1
Teaching Blended Anatomy and Physiology
Actively Engaging Students
  • Kerry Henrickson Dept. Chair of Sciences Cochise
    College

2
Some background
  • Dept chair/biology instructor
  • Cochise College
  • Blended
  • definition
  • Blackboard delivery
  • Four classes, 8 occurrences
  • AP I (BIO 201)
  • AP II (BIO 202)
  • Microbiology (BIO 205)
  • General Biology for Majors I (BIO 181)

3
Have you ever taught a blended (or hybrid) course?
  • Yesonce
  • Yesmore than once
  • No
  • No, but I am planning to soon

4
What are the challenges of blended?
  • Capitalizing on the best of each
  • Maximizing interaction in the classroom
  • Cultivating independent learning
  • Podcasts
  • Ilinc lectures
  • Study group formation
  • Student expectations and misconceptions
  • Less time
  • Less effort
  • Procrastination
  • Baby bird effect

5
Two foci
  1. Addressing Student Expectations and
    Misconceptions
  2. Actively Engaging Students in the Classroom

6
Addressing student expectations and misconceptions
  • Strategy 1
  • of 2

7
How can you change student expectations?
  • Clear outline of what will happen
  • Time not spent in class is not gone time
  • Time management planner
  • Syllabus exploration
  • Partially effective

8
How can you change student expectations?
  • Distributed practice
  • Introduce
  • Reinforce
  • weeks 2, 6 reflection/check-in
  • Before first exam Sports analogy

9
How can you change student expectations?
  • Attributional interventions
  • Highly effective over the long term

10
Have you ever heard of AIs?
  1. Yes, but Ive yet to use them
  2. Yes, and I use them
  3. Nope
  4. Other

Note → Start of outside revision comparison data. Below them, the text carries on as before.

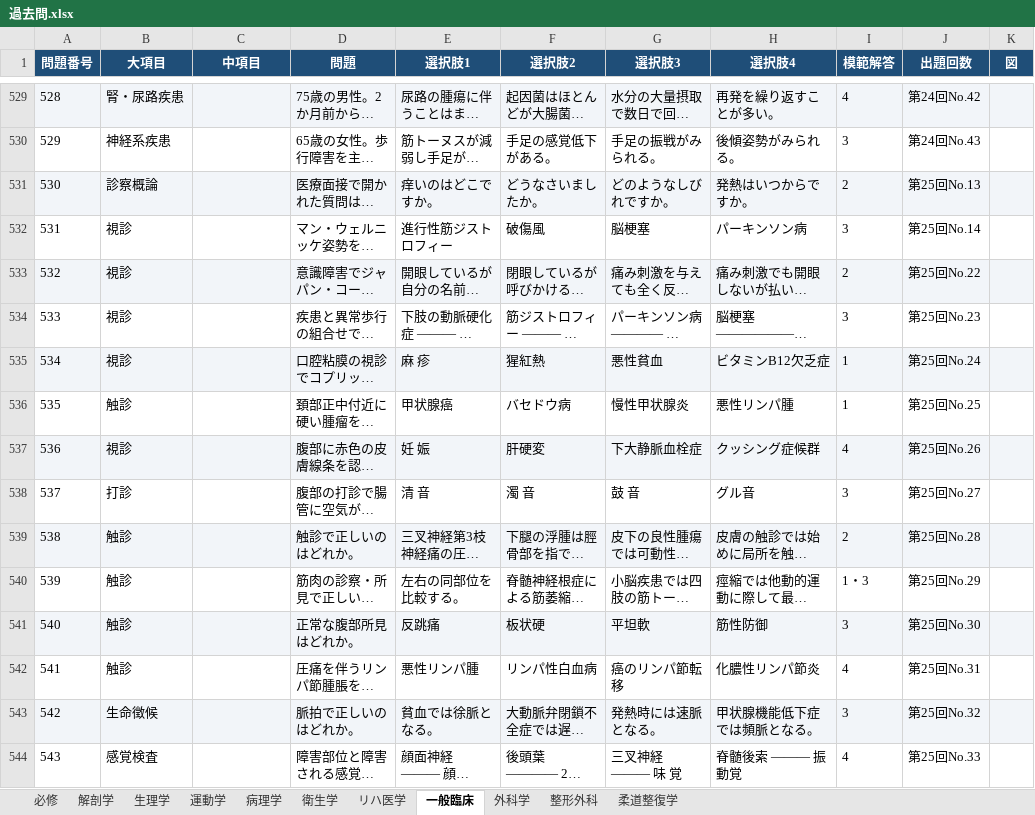
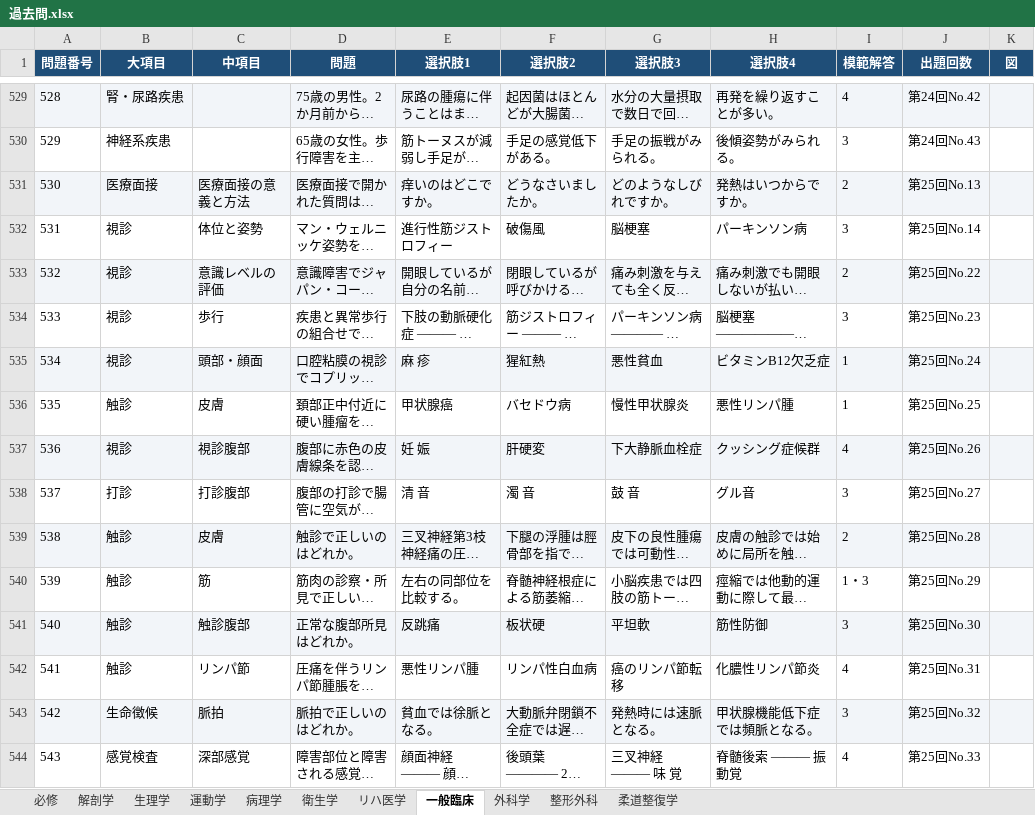
Before and after one commit to bob16165/analysis, an Excel workbook: 過去問.xlsx, sheet 一般臨床, drawn as a sheet; only a part is shown, gaps mark what is left out; long unchanged cells end in …; values as stored, in another font and other column widths than the file's, no borders; the diff covers the shown part only; the diff names each change by its address in the sheet, - before the commit and + after, or states it on an @@ line.

```diff
--- a/過去問.xlsx (sheet 一般臨床)
+++ b/過去問.xlsx (sheet 一般臨床)
-B531 (大項目): 診察概論
+B531 (大項目): 医療面接
-C531 (中項目): (empty)
+C531 (中項目): 医療面接の意義と方法
-C532 (中項目): (empty)
+C532 (中項目): 体位と姿勢
-C533 (中項目): (empty)
+C533 (中項目): 意識レベルの評価
-C534 (中項目): (empty)
+C534 (中項目): 歩行
-C535 (中項目): (empty)
+C535 (中項目): 頭部・顔面
-C536 (中項目): (empty)
+C536 (中項目): 皮膚
-C537 (中項目): (empty)
+C537 (中項目): 視診腹部
-C538 (中項目): (empty)
+C538 (中項目): 打診腹部
-C539 (中項目): (empty)
+C539 (中項目): 皮膚
-C540 (中項目): (empty)
+C540 (中項目): 筋
-C541 (中項目): (empty)
+C541 (中項目): 触診腹部
-C542 (中項目): (empty)
+C542 (中項目): リンパ節
-C543 (中項目): (empty)
+C543 (中項目): 脈拍
-C544 (中項目): (empty)
+C544 (中項目): 深部感覚
```
Also changed, not shown: 48 edited cells elsewhere in this sheet, sheet 衛生学, sheet 解剖学, sheet 生理学, sheet リハ医学, sheet 病理学, sheet 整形外科, 3 more sheets, 出題頻度.xlsx, 5 other files.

11
What are AIs?
  • The student's first attributional
    inclination after failure externalization does
    not facilitate learning, help seeking, or
    increased persistence. To counteract these
    "natural" tendencies, educators should encourage
    students to explore the causes of their success
    and failure and guide them toward
    achievement-promoting conclusions about
    causality (Noel, Forsyth Kelly, 1987, p. 160).

12
How did AIs come about?
Low Performing
High Performing
Low Performing
High Performing
  • Weiner 1985, 1995
  • AKA Attributional retraining
  • Uncontrollable stable vs. controllable
    changeable
  • Achievement motivation? student learning
  • Extrinsic vs. intrinsic motivators
  • Whom do you think are most positively affected by
    AI?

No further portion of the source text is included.